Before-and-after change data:

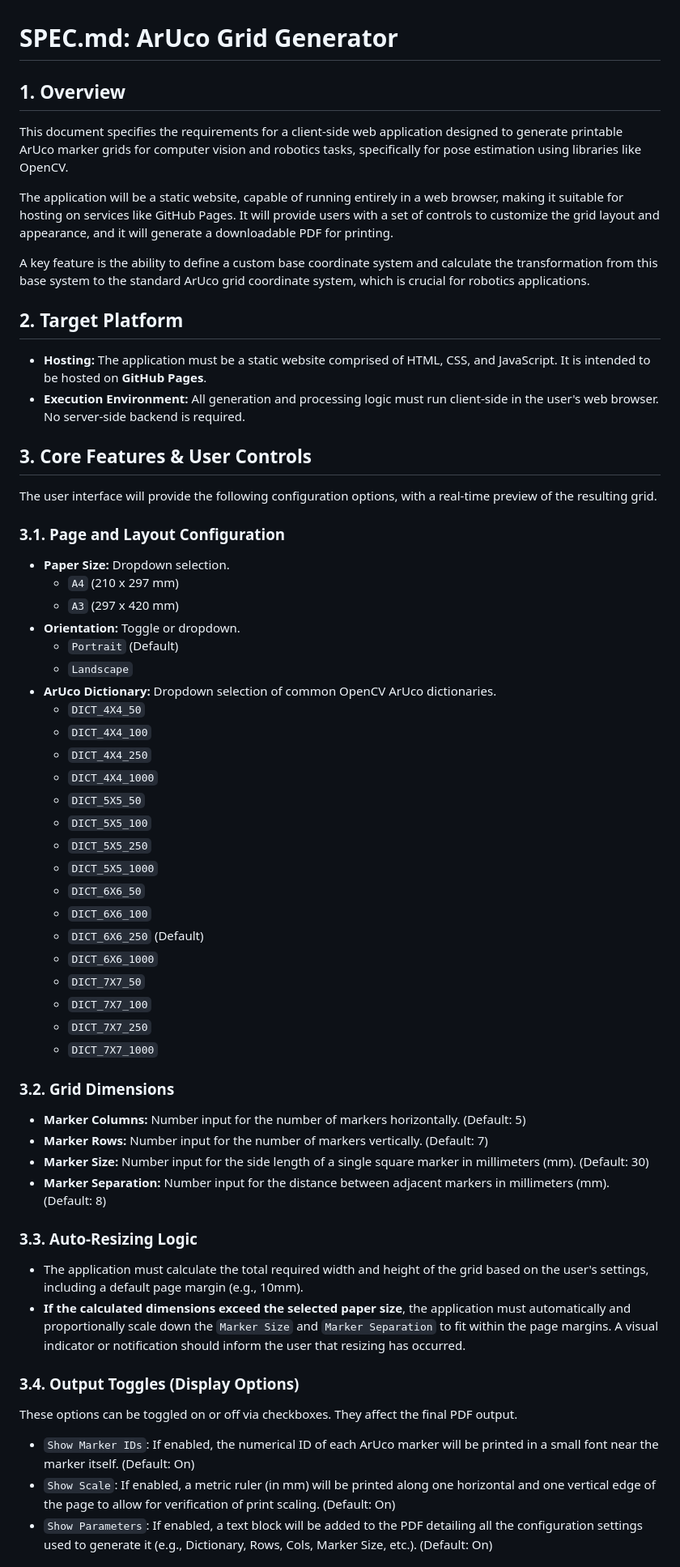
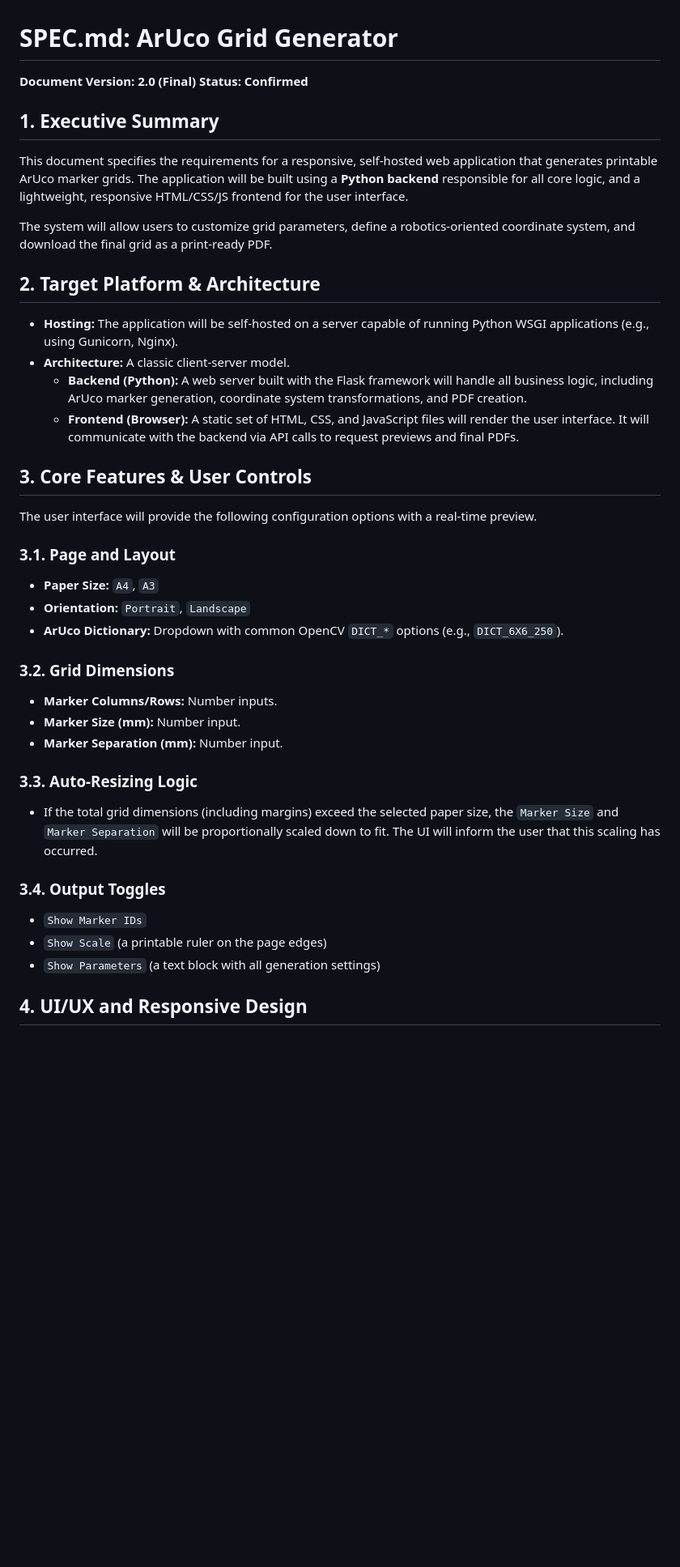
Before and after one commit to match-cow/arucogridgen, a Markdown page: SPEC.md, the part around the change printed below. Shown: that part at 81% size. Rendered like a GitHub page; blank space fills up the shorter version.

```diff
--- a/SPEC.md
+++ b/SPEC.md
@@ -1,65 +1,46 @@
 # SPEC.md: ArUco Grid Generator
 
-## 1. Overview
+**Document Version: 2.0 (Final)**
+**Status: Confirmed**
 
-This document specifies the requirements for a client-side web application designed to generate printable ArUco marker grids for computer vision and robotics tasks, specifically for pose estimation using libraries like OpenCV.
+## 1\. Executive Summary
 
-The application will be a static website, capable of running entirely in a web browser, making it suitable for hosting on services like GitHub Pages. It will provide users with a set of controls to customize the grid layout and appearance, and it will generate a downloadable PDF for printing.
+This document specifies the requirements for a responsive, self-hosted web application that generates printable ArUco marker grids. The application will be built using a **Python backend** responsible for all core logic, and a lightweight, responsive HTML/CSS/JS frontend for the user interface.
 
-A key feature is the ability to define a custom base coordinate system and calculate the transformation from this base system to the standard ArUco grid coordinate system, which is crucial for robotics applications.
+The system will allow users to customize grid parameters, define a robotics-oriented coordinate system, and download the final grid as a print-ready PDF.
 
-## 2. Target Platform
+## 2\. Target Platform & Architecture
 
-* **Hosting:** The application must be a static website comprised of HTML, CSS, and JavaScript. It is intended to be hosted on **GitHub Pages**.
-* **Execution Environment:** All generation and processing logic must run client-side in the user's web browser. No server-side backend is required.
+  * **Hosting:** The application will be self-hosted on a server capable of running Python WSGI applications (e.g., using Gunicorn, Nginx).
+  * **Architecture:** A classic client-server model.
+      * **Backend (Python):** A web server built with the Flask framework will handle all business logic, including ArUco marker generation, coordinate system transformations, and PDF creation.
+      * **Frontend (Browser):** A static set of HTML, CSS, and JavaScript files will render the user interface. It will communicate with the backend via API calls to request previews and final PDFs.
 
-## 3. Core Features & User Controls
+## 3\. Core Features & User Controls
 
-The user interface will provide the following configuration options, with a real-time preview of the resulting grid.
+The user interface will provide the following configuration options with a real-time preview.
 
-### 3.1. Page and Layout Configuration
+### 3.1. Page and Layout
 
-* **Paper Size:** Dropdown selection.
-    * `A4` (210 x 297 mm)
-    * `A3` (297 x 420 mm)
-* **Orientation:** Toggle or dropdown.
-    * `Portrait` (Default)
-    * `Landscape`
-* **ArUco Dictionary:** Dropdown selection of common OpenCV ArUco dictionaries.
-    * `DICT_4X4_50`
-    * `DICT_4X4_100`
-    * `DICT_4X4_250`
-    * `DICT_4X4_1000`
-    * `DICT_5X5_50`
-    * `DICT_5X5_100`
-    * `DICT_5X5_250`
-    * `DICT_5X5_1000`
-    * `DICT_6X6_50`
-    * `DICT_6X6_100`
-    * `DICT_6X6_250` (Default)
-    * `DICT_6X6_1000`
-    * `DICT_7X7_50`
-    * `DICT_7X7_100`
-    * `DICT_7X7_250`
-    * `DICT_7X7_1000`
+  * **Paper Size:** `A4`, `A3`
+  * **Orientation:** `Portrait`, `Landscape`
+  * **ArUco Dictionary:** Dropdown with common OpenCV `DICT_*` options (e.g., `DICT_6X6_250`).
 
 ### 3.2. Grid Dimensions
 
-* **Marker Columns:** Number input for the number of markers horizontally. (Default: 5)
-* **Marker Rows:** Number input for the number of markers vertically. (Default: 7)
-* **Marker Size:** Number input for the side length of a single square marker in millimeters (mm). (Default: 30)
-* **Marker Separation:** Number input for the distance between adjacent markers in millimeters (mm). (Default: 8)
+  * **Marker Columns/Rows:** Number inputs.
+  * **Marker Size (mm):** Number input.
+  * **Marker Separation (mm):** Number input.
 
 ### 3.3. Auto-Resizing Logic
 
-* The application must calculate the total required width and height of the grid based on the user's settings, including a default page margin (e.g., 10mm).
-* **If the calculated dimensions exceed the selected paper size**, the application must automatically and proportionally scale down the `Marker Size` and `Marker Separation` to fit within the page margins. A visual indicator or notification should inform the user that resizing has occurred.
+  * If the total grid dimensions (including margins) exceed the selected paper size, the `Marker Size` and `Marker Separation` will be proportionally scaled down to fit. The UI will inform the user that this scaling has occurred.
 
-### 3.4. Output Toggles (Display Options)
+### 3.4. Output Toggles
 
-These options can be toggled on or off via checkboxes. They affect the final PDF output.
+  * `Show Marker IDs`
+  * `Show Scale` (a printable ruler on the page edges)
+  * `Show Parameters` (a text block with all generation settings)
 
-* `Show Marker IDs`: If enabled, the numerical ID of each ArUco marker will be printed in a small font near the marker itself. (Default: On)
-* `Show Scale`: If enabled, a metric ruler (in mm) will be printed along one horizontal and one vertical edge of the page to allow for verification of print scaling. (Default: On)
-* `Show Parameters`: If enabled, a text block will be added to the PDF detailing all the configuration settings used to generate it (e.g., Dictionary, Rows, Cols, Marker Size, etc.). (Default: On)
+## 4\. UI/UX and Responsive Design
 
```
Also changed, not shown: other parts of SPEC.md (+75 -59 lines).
...
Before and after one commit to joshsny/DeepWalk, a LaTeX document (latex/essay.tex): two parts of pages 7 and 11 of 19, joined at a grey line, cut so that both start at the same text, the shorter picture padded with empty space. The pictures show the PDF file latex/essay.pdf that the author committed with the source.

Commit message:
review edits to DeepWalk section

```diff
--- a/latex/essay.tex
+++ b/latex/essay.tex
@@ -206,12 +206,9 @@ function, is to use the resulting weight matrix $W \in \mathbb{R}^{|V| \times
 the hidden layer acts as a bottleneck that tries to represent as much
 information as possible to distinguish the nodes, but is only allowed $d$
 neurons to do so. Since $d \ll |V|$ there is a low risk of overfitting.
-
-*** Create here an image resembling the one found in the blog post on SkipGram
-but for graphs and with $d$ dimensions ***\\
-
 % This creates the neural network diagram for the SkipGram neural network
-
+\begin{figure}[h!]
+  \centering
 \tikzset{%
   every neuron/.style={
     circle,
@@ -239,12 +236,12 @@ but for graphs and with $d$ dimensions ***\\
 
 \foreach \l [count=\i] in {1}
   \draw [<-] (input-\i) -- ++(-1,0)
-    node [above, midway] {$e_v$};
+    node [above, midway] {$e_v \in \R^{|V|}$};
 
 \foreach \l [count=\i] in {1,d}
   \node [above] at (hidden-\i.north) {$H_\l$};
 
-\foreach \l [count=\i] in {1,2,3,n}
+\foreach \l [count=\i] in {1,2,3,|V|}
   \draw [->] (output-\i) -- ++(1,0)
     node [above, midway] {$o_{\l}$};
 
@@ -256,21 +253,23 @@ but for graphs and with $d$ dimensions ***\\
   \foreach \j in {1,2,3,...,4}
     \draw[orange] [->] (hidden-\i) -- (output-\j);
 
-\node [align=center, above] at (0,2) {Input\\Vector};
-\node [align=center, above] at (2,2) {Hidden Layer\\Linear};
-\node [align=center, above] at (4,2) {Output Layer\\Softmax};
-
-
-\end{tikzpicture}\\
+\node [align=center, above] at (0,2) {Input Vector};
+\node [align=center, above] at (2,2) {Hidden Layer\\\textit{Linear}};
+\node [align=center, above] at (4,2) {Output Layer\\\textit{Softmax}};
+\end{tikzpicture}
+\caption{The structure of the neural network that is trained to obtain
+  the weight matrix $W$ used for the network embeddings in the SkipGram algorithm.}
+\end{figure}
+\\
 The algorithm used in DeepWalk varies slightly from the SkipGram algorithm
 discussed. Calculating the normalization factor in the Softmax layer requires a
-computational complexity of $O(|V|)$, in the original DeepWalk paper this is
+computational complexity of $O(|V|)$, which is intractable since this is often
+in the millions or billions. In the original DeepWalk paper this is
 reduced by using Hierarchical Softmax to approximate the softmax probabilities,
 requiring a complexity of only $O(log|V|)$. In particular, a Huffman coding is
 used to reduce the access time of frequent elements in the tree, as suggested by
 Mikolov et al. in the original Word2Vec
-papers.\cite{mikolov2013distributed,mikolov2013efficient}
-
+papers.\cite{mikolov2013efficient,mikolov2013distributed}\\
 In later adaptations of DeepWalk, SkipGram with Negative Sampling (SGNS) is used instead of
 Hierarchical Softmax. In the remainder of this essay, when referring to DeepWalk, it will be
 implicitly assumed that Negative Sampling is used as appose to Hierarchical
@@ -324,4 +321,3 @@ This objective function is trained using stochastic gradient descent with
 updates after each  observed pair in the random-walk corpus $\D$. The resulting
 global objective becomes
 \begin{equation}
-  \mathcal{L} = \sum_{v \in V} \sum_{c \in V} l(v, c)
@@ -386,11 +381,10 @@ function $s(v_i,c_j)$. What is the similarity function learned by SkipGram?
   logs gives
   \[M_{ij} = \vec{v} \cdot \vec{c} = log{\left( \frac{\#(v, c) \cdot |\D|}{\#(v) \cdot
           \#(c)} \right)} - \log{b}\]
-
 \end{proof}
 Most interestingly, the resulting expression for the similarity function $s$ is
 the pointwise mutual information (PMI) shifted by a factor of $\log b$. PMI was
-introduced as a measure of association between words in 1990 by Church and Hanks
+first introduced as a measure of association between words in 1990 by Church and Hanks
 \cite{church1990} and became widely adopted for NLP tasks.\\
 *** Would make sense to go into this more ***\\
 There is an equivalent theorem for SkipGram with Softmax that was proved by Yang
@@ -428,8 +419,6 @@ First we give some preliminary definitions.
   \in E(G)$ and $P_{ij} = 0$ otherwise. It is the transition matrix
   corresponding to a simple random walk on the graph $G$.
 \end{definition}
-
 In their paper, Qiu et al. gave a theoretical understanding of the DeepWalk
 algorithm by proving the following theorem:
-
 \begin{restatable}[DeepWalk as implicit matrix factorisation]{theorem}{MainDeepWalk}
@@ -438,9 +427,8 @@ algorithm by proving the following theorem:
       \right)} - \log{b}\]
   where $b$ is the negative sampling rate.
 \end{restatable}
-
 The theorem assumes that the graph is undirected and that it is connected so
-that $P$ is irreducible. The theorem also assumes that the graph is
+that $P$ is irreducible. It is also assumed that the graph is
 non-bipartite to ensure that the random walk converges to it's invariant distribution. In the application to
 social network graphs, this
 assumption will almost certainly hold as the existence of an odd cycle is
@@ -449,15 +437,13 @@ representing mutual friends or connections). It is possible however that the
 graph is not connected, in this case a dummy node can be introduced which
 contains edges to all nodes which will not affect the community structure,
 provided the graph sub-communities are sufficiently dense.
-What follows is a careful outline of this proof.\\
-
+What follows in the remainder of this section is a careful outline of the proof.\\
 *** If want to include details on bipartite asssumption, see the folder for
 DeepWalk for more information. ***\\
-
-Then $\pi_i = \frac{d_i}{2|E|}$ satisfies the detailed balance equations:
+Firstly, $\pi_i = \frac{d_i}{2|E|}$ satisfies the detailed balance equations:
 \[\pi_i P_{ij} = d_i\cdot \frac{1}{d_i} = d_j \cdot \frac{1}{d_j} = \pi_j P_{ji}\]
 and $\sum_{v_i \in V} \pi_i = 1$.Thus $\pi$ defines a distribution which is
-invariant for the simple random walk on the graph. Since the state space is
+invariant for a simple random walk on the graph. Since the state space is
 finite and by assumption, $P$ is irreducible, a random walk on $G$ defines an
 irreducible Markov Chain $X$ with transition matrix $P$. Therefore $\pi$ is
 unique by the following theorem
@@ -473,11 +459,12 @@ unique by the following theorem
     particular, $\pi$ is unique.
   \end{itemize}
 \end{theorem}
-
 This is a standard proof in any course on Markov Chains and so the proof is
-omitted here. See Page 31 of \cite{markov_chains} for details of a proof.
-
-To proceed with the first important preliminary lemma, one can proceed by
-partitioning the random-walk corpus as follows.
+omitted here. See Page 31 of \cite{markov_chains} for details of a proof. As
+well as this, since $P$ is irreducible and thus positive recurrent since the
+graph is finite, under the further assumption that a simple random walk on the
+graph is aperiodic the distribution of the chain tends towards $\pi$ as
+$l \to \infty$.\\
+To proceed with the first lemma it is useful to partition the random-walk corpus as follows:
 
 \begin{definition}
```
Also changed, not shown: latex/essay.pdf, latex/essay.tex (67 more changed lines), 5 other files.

Exercise aim:
Look through the data above for the string "Number" and copy every line where it appears.

Exercise output:
-* **Marker Columns:** Number input for the number of markers horizontally. (Default: 5)
-* **Marker Rows:** Number input for the number of markers vertically. (Default: 7)
-* **Marker Size:** Number input for the side length of a single square marker in millimeters (mm). (Default: 30)
-* **Marker Separation:** Number input for the distance between adjacent markers in millimeters (mm). (Default: 8)
+  * **Marker Columns/Rows:** Number inputs.
+  * **Marker Size (mm):** Number input.
+  * **Marker Separation (mm):** Number input.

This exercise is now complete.